NGO Shipbreaking Platform: ECSA Feigns Ignorance about Alang Beaching Method
The European Community Shipowners’ Association (ECSA) has ignored shortcomings of the beaching method at the Alang shipbreaking yards in India, the NGO Shipbreaking Platform said with reference to ECSA’s report on its visit to the yards last April.
According to this coalition, the beaching method is unable to ensure containment of pollutants and to guarantee occupational safety.
In addition, the NGO Shipbreaking Platform said ECSA has been echoing “the yard owners’ one-sided account of working and living conditions in Alang”.
“There are no solutions provided to the serious concerns we have raised with ECSA, and no demands for improvement. The true intent is to gain support for the most convenient solution for ship owners: the continuation of the low-cost method of beaching that allows for maximum profit for shipping lines,” Patrizia Heidegger, Executive Director of the NGO Shipbreaking Platform, said.

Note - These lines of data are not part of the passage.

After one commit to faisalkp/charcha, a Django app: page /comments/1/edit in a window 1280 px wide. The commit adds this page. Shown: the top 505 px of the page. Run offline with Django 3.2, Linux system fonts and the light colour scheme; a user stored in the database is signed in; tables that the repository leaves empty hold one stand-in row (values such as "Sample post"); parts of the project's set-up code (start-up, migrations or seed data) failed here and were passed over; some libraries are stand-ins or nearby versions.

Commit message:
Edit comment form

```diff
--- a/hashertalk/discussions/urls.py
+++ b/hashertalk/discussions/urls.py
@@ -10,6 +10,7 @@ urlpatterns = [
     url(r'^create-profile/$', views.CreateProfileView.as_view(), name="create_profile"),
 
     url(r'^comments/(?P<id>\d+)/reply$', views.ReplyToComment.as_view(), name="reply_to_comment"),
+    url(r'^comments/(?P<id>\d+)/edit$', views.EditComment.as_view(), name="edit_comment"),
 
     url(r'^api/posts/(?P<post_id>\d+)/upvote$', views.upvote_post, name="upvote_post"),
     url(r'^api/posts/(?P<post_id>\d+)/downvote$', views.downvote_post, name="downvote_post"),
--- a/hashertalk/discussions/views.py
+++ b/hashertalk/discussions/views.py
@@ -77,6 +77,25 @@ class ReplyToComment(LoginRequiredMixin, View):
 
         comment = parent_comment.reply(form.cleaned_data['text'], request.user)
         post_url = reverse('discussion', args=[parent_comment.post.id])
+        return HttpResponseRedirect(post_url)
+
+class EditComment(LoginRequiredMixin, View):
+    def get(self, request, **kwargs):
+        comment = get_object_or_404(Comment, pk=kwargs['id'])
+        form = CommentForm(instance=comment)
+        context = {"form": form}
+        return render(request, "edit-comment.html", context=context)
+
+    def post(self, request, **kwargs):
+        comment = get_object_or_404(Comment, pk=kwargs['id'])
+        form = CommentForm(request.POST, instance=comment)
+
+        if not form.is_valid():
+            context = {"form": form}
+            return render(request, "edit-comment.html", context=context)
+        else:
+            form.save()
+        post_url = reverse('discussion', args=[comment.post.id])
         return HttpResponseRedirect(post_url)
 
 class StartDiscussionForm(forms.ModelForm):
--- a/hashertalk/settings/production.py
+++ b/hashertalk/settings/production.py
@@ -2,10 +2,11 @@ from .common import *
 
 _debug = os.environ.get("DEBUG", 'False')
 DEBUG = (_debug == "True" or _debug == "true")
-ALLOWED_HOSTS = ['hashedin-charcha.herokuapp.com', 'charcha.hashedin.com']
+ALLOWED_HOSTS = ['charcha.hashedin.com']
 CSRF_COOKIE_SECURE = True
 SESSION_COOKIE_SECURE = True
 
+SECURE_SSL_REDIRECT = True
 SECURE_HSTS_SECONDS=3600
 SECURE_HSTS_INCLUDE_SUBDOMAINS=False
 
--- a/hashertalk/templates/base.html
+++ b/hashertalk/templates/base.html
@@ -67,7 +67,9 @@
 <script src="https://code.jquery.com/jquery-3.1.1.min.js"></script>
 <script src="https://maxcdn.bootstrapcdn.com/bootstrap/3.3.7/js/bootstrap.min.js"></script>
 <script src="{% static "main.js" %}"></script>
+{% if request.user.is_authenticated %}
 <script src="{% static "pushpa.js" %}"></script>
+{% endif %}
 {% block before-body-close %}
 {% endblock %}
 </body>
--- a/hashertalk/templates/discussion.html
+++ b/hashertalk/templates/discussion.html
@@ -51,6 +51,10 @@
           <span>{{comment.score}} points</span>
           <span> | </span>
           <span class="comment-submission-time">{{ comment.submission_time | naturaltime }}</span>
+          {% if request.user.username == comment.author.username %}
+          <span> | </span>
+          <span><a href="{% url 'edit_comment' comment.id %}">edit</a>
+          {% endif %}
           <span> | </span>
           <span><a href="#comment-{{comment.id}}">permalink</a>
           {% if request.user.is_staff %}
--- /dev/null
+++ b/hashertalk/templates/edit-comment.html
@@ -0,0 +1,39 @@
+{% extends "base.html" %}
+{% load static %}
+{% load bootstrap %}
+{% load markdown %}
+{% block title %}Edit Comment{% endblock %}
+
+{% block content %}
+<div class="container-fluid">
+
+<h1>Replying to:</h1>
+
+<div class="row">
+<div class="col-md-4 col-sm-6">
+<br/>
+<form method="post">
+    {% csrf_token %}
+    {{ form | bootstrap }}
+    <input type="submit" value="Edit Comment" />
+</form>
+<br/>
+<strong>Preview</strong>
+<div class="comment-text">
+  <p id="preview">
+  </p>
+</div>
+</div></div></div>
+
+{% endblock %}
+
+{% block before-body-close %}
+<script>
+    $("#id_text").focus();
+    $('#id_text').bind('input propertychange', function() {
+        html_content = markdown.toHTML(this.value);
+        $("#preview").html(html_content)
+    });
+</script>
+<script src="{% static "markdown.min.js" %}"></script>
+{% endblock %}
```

The damaging environmental impacts of breaking ships in the intertidal zone of a beach are well-known – slag, toxic paint particles and debris including metal scrap and plastics are released into the environment when the ship is torched and large metal pieces are simply dropped onto the sand or into the sea, the coalition said.
Namely, all yards in Alang conduct the primary cutting of the ship in the intertidal zone. ECSA argues that pollution in the intertidal zone can be controlled by only letting ‘clean’ blocks fall into the sea or onto the beach. However, ECSA does not explain how blocks are actually ‘cleaned’ and where the chemicals necessary in this process end up, the coalition said in the response.
The contamination by toxic anti-fouling paints that are accumulated in the sediments is completely ignored by ECSA, as are the difficulties of preventing and remediating oil spills in the intertidal zone, according to NGO Shipbreaking Platform.
“Even though the association knows that Indian law allows for the resale of asbestos-containing material and that there is no incinerator for PCBs in India, ECSA simply trusts that the yard owners will ensure environmentally sound waste management on a voluntary basis, even if this creates higher costs for the yards,” the coalition said.
ECSA did not consult trade unions or researches who have looked into these qustions, but it “blindly trust the yard owners who misleadingly portray obligations they actually have as employers under Indian law anyway as laudable corporate social responsibility,” the coalition added.
Moreover, ECSA failed to put in focus workers’ welfare and the fact that there is no functional hospital in the close vicinity of Alang, but only a rudimentary first aid center, according to the coalition.
“If European ship owners really want to be a driving force for sustainable development in India then why do they not ensure investment in and knowledge transfer for state-of-the-art ship recycling off the beach?” Heidegger said.